Eventually, President Herbert Hoover ordered the US Army to forcibly demolish the camp. The mistreatment of these poor and war-weary veterans proved a lightning rod for the public, and Hoover lost to the FDR in the presidential election later that year, setting the stage for a decade of militant organization and major changes in national politics.
The mandate of the poor today
There are already those in the media and in politics who recommend restraint and a return to the days before Trump as if he were the cause rather than the result of a desperately divided nation. This would be nothing short of a catastrophe, as the cracks in our democracy need so urgently to be repaired, not with kind words, but with a new government treaty with the American people.
The battlefield states that gave Joe Biden the presidency were also battlefields in the recent war against the poor. in the MichiganMillions first and worst hit by deindustrialization have faced a failing water system and an employment crisis. In Wisconsin, where there were unions Under fire For years and austerity measures have become the norm. Both budgets and social policy have been cut by the legislators. In Pennsylvania, rural hospitals have been closing at an alarming rate, and the country’s poorest major city, Philadelphia, had become a chessboard for divestment and gentrification even before the pandemic broke out. In Georgia, 1.3 million tenants– 45 percent of households in the state – were at risk of eviction this year.

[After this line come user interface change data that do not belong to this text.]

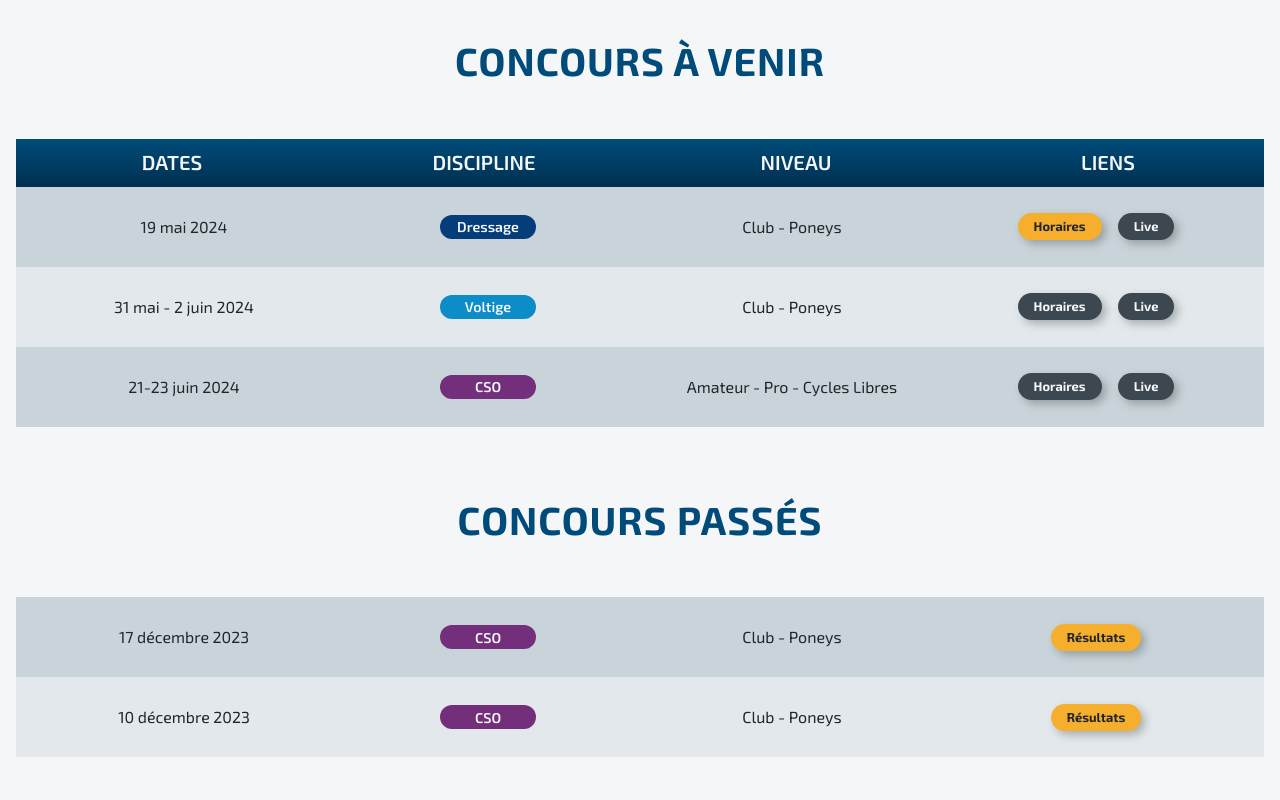
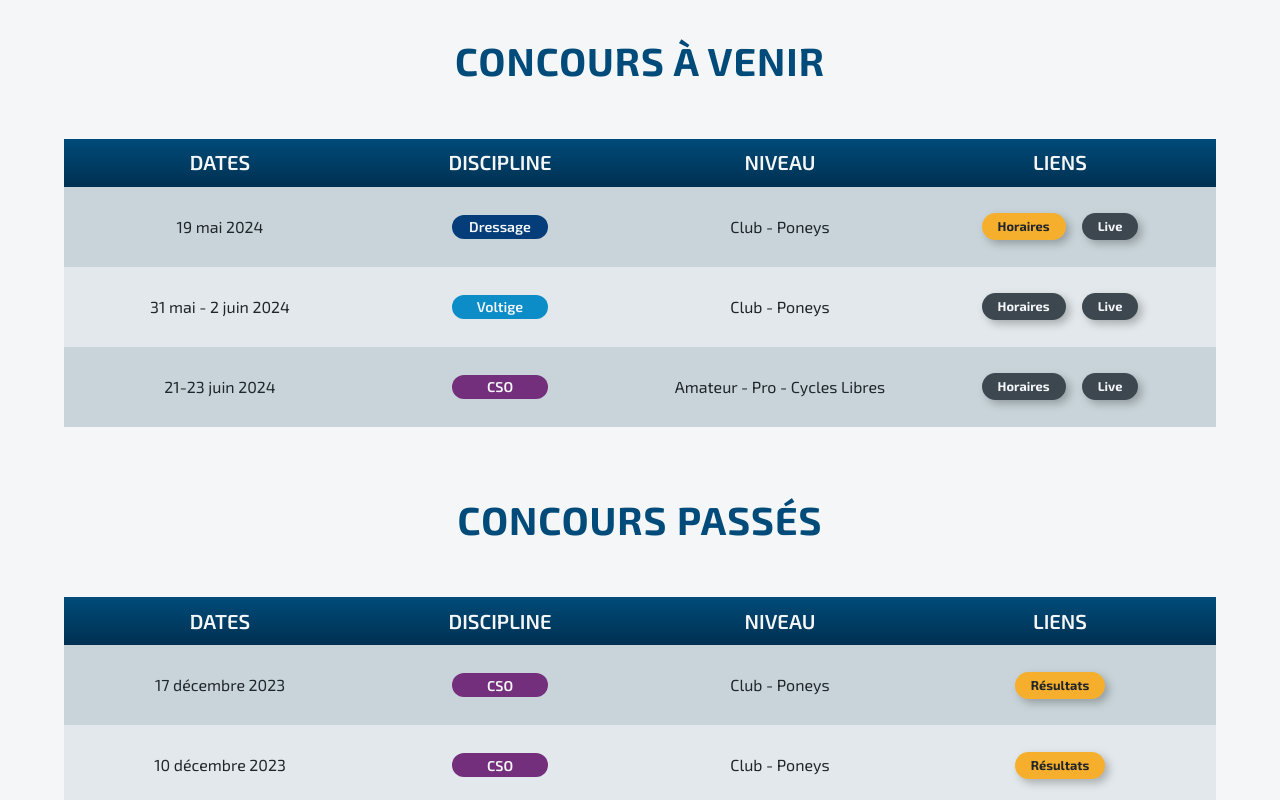
Before and after one commit to clementstorne/domaine-de-lipica, a React (Vite) app in the folder front/: page /concours in a window 1280 px wide. Shown: the part 480-1280 px from the top of the page. Built offline with nearby package versions, Linux system fonts and the light colour scheme.

Commit message:
events page

```diff
--- a/front/src/index.css
+++ b/front/src/index.css
@@ -96,7 +96,7 @@
   }
 
   .table-header {
-    @apply hidden md:w-full md:h-12 md:grid md:grid-cols-4 md:items-center md:text-2xl md:font-semibold md:text-gray-50 md:text-center md:uppercase;
+    @apply hidden md:w-full md:h-12 md:px-4 md:grid md:grid-cols-4 md:items-center md:text-2xl md:font-semibold md:text-gray-50 md:text-center md:uppercase;
   }
 
   .event-card {
--- a/front/src/layouts/EventCard.jsx
+++ b/front/src/layouts/EventCard.jsx
@@ -19,7 +19,7 @@ export default function EventCard(props) {
             label="Horaires"
             size="small"
             disabled={props.horaires === ""}
-            className="mr-4 "
+            className="mr-4"
           />
         )}
 
@@ -28,7 +28,6 @@ export default function EventCard(props) {
           label={`${isInFuture(props.debut) ? "Live" : "Résultats"}`}
           size="small"
           disabled={props.lienWinJump === ""}
-          className={`${isInFuture(props.debut) ? "disabled" : ""}`}
         />
       </div>
     </div>
--- a/front/src/pages/Concours.jsx
+++ b/front/src/pages/Concours.jsx
@@ -19,7 +19,7 @@ export default function Concours() {
   return (
     <>
       <h1>Concours</h1>
-      <section className="mb-8 md:mb-16 px-4">
+      <section className="mb-8 md:mb-16 px-4 md:px-16">
         <h2 className="text-blue-900">Concours à venir</h2>
 
         <div className="table-header blue-gradient">
@@ -36,8 +36,14 @@ export default function Concours() {
           />
         ))}
       </section>
-      <section className="mb-8 md:mb-16 px-4">
+      <section className="mb-8 md:mb-16 px-4 md:px-16">
         <h2 className="text-blue-900">Concours passés</h2>
+        <div className="table-header blue-gradient">
+          <p>Dates</p>
+          <p>Discipline</p>
+          <p>Niveau</p>
+          <p>Liens</p>
+        </div>
         {pastEventsSorted.map((event, index) => (
           <EventCard
             key={event.id}
```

And in Arizona, the climate crisis and Covid-19 have devastated entire communities, including members of Indigenous nations who recently voted in record numbers.

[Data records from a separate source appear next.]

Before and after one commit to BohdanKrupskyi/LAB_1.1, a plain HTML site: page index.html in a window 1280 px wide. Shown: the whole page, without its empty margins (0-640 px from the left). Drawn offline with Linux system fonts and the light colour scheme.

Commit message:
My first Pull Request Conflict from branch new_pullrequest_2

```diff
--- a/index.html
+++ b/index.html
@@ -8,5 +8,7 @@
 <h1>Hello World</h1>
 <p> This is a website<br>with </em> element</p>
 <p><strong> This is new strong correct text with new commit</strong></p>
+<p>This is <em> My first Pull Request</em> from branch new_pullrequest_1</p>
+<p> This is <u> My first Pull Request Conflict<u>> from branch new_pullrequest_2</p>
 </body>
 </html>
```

The people of these states and 15 others voted for Joe Biden and Kamala Harris, and you can count on one thing: With their votes, they called for more than just an end to Trumpism. They called for a new era of change Start for the poor and the marginalized. The first priority in such an era should of course be to pass a comprehensive one Relief calculation to control the pandemic and fuel the millions of Americans now facing a cold, dark winter of deprivation. The House and the Senate have one moral responsibility to do this as soon as the new administration takes office, if not before (but just tell Mitch McConnell). The first 100 days of Biden administration should then, at least in part, focus on the introduction of a historical investment Ensure permanent protection for the poor, including extended voting rights, universal health care, affordable housing, a Subsistence leveland guaranteed decent annual income, not to mention alienation from the war economy and a swift transition to a green economy.
The should be that mandate our next government. And so we, the crowded millions, must take advantage of the merger policy that was so crucial in the election of Joe Biden and Kamala Harris and organize ourselves in the best tradition of our predecessors. Real social progress rarely comes slowly and steadily, but often in leaps and bounds. The foreseeable stalemate of the next administration and its Republican opposition cannot be broken by grand speeches in the House or Senate. It can only be broken by a huge social movement that can awaken the nation’s moral imagination.
It’s time to get to work.